Ethically Sourced Crystals- The truth behind the unsubstantiated claims by Qi Cargill.

Recognised as one of Australia’s experts on all things ‘crystals’, I hope my insight can offer you a glimpse into the complicated issue that is ethically sourced crystals. 

I feel lucky to have been born into one of the most ancient trades, like countless generations before me spanning back some seven thousand years. The rich history and mystique surrounding many gemstones has always fascinated me. 

Having been in the business for over thirty years, the sheer scale of the world trade in gems and crystals still overwhelms me. Over this time I have seen many trends, but in the past few years there is one trend that I find particularly disturbing- The often baseless claim many in the industry make of only stocking ‘ethically sourced’ crystals.

Because of their unique ability to store, transmit, and in some cases amplify energy, crystals are employed in almost every piece of technology you can think of. Including computers, TVs and satellites. 

This is therefore a question that should be of concern to everyone, not just those who buy and sell crystals. 

I would be sceptical of any company claiming to sell ethically sourced crystals. The industry is completely unregulated and therefore such claims, whilst fashionable, are very rarely substantiated. 

I could see that it would be possible to make such claims if you specialised in one or two types of stones, and bought only from specific mines. Serious gem collectors often want to know a specific locality for each specimen. Whilst this is possible with some natural/rough crystal specimens, most stones rough or polished are bought and sold in the three big gem cutting centres of the world.

Thailand, India and China have been the powerhouses of the gem trade for thousands of years. Once there, it is impossible to trace stones back to their source; understandably individuals and businesses are reluctant to give up their closely guarded business contacts, and even large companies lack the resources to investigate the circumstances that brought each stone to market. 

Crystals are often a by-product of metal mining, and just like precious metals they are also a finite resource. Like so much of our human activity, are any of these practices truly environmentally friendly or sustainable? Or conducted in a manner that is good for local communities?

Unfortunately, at times, these precious resources are found only in areas that are politically unstable or impoverished. For example, the Congo contains 80% of the world’s Columbite-tantalite, a mineral integral in the manufacture of mobile phones. Do we impoverish individuals on the ground further, by withdrawing trade because of political unrest of unsavoury practices in the region?

When sourcing stones overseas, both rough and polished, we are often dealing with individual families who just like my own, have been in the trade for generations. In many cases we become friends with those we choose to build business relationships with. We are invited into their homes, and get to see first-hand their living and working conditions.

We prefer this to dealing with large corporations, as it allows us to establish first hand that we have ethical business relationships. We work with artisans to improve their quality of work and life in several ways. We will often offer to pay more than the local asking price for products, and where needed, we will educate small family businesses about concerns over ventilation, and offer to buy them better equipment, or a computer to help them grow their business, or suggest ways to improve their working conditions. For more than 20 years, our business has supported two charities overseas so that their communities also benefit.
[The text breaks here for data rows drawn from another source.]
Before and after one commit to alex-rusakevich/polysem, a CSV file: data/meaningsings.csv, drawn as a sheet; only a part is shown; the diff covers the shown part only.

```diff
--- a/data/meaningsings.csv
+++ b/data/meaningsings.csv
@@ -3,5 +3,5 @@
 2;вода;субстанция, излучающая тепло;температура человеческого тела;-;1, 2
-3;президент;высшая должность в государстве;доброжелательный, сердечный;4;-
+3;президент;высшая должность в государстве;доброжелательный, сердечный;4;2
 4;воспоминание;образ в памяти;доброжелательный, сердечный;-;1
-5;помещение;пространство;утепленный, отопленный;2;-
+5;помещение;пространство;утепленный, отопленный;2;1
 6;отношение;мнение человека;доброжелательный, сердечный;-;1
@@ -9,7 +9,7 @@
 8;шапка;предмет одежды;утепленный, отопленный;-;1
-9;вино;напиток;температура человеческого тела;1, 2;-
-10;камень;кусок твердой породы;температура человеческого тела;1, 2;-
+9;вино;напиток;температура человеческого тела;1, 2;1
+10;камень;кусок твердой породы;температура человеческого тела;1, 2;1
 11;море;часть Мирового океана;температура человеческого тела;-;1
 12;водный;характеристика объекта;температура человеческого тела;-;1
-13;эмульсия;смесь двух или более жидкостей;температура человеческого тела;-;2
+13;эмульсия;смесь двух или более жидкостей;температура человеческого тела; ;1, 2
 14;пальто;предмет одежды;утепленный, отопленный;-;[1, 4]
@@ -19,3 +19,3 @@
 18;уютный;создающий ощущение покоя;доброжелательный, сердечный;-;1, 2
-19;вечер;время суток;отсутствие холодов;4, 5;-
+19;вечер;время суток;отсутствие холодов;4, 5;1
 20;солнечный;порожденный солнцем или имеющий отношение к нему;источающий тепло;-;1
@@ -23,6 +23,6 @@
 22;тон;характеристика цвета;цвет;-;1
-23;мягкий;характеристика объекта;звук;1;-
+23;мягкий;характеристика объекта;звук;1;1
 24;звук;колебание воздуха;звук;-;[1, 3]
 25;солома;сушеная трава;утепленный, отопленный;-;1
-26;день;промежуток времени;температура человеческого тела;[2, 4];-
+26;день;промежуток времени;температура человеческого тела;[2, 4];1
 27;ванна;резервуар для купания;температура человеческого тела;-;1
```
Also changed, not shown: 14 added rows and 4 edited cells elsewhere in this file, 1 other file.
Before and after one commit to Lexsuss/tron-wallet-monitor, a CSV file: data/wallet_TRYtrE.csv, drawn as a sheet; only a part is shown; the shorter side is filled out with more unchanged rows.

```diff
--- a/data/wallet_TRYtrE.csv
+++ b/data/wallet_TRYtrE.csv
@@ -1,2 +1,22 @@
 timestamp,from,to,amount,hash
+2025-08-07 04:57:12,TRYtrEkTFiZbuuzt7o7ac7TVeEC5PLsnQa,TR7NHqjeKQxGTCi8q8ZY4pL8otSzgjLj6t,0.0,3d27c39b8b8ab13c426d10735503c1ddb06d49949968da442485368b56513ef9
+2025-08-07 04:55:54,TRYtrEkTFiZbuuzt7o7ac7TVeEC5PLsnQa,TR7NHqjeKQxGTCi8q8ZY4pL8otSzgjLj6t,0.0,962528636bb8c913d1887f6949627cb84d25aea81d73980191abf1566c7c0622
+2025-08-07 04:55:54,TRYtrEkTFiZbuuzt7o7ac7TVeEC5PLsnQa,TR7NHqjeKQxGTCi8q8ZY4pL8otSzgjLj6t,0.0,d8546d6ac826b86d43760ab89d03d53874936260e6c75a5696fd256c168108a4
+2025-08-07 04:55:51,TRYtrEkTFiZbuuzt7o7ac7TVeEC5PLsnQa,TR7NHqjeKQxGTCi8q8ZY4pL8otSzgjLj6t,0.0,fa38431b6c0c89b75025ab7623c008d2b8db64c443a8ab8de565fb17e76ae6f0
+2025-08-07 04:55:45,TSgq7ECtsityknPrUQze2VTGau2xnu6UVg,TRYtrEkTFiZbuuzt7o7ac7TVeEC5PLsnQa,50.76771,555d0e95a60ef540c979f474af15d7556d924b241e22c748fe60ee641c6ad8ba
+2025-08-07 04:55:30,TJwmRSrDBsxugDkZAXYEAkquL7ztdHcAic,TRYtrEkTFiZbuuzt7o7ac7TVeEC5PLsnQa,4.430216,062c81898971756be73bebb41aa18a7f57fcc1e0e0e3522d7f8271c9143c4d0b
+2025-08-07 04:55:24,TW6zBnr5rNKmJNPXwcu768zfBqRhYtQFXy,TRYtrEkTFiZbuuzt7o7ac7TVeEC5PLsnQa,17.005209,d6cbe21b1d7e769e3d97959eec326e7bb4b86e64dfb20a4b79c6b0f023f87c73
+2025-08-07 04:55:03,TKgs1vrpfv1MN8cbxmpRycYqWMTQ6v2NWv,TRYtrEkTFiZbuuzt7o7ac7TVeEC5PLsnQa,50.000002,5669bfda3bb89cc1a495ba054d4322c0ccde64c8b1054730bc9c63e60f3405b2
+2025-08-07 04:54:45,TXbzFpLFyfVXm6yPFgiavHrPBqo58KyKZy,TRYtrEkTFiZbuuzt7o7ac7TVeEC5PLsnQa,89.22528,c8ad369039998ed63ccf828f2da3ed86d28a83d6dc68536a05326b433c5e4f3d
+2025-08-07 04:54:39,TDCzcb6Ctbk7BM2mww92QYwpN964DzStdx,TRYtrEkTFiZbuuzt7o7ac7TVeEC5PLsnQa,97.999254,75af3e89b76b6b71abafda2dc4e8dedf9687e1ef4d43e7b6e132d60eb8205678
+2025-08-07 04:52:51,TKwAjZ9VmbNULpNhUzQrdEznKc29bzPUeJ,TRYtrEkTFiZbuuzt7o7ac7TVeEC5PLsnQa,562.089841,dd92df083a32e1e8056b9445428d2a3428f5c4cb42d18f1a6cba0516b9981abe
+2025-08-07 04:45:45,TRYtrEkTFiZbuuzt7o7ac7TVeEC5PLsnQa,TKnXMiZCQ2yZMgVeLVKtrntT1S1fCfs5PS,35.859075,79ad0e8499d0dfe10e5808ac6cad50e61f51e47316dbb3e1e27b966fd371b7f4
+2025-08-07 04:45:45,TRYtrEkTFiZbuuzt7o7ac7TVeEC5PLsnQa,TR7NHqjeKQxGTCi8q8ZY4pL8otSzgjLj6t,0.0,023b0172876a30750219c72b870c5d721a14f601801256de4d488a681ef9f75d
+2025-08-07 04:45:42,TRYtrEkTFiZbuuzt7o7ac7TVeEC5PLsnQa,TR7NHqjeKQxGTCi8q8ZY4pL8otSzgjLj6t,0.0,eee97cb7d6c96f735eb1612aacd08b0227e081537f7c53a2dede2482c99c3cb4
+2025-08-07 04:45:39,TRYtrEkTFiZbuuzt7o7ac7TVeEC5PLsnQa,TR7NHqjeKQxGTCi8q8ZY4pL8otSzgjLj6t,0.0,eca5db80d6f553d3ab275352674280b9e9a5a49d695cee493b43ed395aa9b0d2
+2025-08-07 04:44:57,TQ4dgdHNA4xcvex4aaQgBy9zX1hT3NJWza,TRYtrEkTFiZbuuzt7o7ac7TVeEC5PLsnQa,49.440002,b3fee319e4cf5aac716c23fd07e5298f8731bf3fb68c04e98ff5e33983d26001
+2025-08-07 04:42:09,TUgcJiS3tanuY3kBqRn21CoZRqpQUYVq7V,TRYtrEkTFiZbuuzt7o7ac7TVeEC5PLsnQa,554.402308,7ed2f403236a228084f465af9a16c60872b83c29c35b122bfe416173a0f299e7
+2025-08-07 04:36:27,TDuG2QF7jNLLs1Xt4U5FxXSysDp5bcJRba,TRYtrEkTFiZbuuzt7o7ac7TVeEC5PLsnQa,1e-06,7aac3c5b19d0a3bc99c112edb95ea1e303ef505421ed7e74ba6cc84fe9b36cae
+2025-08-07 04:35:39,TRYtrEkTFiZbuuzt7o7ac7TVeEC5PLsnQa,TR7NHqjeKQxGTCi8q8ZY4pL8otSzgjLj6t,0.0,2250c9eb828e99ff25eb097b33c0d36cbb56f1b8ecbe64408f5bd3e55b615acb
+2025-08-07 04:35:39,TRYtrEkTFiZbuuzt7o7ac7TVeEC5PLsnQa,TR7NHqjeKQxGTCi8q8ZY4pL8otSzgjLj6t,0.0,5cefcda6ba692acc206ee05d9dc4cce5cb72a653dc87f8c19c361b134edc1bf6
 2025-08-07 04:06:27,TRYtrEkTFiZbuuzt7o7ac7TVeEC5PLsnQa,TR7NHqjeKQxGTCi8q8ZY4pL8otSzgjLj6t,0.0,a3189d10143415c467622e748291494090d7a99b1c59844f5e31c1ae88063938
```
I once asked one of my local suppliers how they ensure the high quality of their work. He told me that when overseas, he threatened recalcitrant workers’ families with physical harm, or threatened to burn their houses down. Needless to say, I no longer do business with this person! 

Having been in the business for over 30 years, I feel it is often about establishing trust with both suppliers and clients alike. I have come to know that given time and dealings, people and businesses tend to attract a certain reputation, good or bad. More often than not, it is a matter of choosing the type of people or businesses you align yourself with. 

I wish I could offer a fashionable catch cry or simple answer, but this is the most honest and succinct answer I have to a complex question to which I can see no easy answer.